    • I believe that the first application Intel will use on the 90nm process is the Prescott-core CPU, the replacement for the Pentium 4. My guess is that Intel will call this new chip the Pentium 5 when it is officially unveiled early in 2004.

      Maybe this is the reason why haven't seen Service Pack 2 for Windows XP or Service Pack 5 for Windows 2000--they will incorporate new code that will take full advantage of the additional multimedia instructions offered by the Prescott-core processor.
  • by doormat ( 63648 ) on Monday November 24, 2003 @08:44PM (#7553067) Homepage Journal
    Look at all the problems they are having with the 90nm process right now? That thing is leaking current like you wouldnt believe. Power dissapation is 90-100W. Heat is a big issue. I'm thinking something is going to have to happen to lower current bigtime. Remember thats 100W at 1.3V or so, for 77A, whereas the current P4's use 70W or so at 1.5V, for 47A.
  • So.. When Doom III or any other OpenGL based game comes out, will it be listed?

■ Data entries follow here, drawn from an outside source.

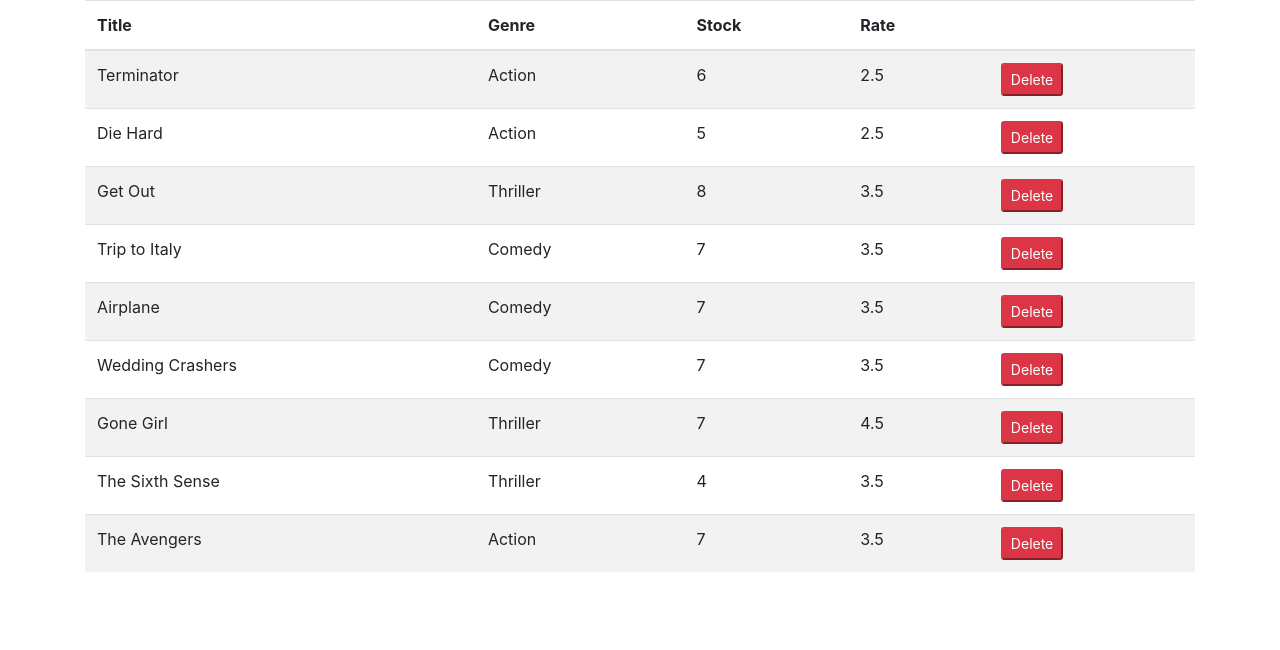
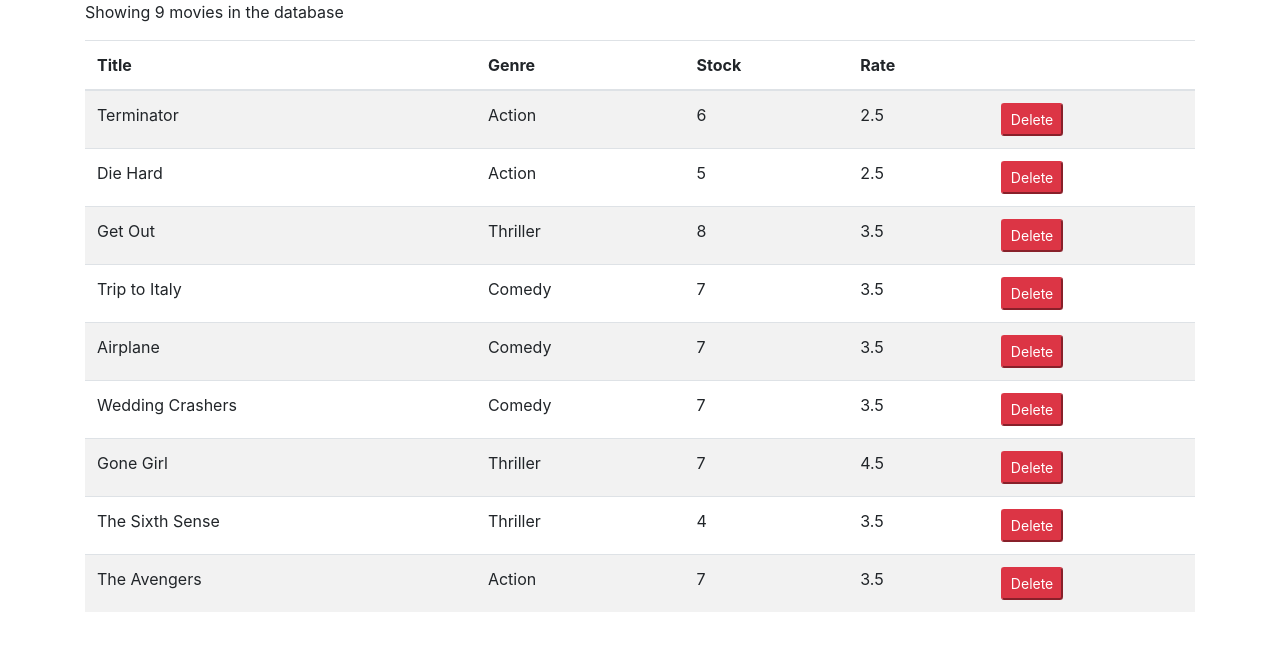
Before and after one commit to ChandimaHerath/movie-app-reactJS, a React (Create React App) app: page / in a window 1280 px wide. Shown: the top 650 px of the page. Built offline with nearby package versions, Linux system fonts and the light colour scheme.

Commit message:
added condtional rendering for displaying movie ciunt pharse

```diff
--- a/src/components/movies.jsx
+++ b/src/components/movies.jsx
@@ -12,7 +12,13 @@ class Movies extends Component{
     };
 
     render(){
-        return <table className="table table-striped">
+        if(this.state.movies.length === 0)
+        return <p>There are no movies in the Database </p>;
+
+        return (
+            <React.Fragment>
+            <p>Showing {this.state.movies.length} movies in the database </p>
+            <table className="table table-striped">
             <thead>
                 <tr>
                     <th>Title</th>
@@ -32,7 +38,10 @@ class Movies extends Component{
                 </tr>))}
 
             </tbody>
-        </table>
+        </table></React.Fragment>
+        );
+
+
     }
 }
 
```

    I'm half tempted to see what games it might list for me right now, but it doesn't seem to be available with Mozilla Firebird..
  • I dunno how many people really appreciate how incredible the contributions that Intel has made.

    I recently learned that thier 3GHz processors possess 1.2nm (12Angstroms) gate oxide thickness. I'm not exactly calibrated, but it can't be more than a Si atom conected to an Oxygen connected to a Si atom conected to an Oxygen along the thickness direction. And this is *consistently* done across a 300mm wafer (~1 foot!). It's just insane!

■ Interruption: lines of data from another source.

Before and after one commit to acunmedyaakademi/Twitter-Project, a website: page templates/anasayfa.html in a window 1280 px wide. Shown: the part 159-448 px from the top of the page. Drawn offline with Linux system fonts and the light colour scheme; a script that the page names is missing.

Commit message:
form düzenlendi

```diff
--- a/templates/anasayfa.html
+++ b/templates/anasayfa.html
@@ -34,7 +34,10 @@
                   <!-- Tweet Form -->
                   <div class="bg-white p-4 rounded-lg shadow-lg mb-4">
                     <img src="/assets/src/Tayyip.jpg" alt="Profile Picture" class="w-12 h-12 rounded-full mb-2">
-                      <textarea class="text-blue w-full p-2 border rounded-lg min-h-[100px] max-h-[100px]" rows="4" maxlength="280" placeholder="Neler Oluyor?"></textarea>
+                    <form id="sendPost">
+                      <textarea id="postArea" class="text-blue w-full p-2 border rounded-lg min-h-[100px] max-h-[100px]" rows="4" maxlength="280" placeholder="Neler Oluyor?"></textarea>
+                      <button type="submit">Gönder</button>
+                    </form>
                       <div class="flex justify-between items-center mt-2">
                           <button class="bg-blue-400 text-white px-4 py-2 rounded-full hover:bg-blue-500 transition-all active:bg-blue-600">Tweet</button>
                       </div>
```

  • I'm sure as hell not going to buy one. The heat issue makes me nervous, but electricity costs money. Am I going to have to call up an electriction to install a dedicated 240 volt circuit just to run a computer? I don't think so. I just don't need it that bad.

    Do not make the cores any more complicated, just shrink them and run then at a lower voltage. Not put 8 to 16 cores spaced out in one package. Same power consumption, more computational power. And since you don't need to run the chips at higher v

  • It's great accomplishment that 65 nm chips are sampling but projecting out into the future has always struck me as silly. "will produce in 2005" is rather like:

    "Cisco to roll out Gigabit WiFi in 2009",

    "AMD to sell x86-96 chips in 2010",

    "Microsoft Longhorn Will Read Your Mind in 2008"

    "Dell Credit-Card Server to Eliminate Cash"

In English, every word can be verbed. Would that it were so in our programming languages.